⟨

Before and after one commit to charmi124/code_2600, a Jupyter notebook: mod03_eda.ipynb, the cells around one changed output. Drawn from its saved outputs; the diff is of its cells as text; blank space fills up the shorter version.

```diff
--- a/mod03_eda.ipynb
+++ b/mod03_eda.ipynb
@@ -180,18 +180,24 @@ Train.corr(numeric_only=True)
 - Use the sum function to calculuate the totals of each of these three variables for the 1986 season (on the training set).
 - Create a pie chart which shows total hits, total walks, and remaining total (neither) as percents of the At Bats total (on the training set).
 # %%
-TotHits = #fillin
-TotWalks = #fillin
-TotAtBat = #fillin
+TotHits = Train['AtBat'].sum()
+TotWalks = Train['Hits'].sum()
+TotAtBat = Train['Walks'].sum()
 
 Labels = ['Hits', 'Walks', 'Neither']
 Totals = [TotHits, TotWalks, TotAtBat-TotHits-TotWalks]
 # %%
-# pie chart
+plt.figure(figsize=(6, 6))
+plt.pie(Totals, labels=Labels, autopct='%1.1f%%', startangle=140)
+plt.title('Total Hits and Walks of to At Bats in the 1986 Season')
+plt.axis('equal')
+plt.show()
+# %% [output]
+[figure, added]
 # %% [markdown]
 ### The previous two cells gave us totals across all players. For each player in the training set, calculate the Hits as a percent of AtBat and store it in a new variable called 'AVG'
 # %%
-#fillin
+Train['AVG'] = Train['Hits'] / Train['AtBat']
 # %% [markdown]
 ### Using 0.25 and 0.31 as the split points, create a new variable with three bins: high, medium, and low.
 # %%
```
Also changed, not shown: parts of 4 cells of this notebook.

⟩

__Your assignment__
Where a line of the material above holds the string "fillin", copy that line.

__Solution__
-TotHits = #fillin
-TotWalks = #fillin
-TotAtBat = #fillin
-#fillin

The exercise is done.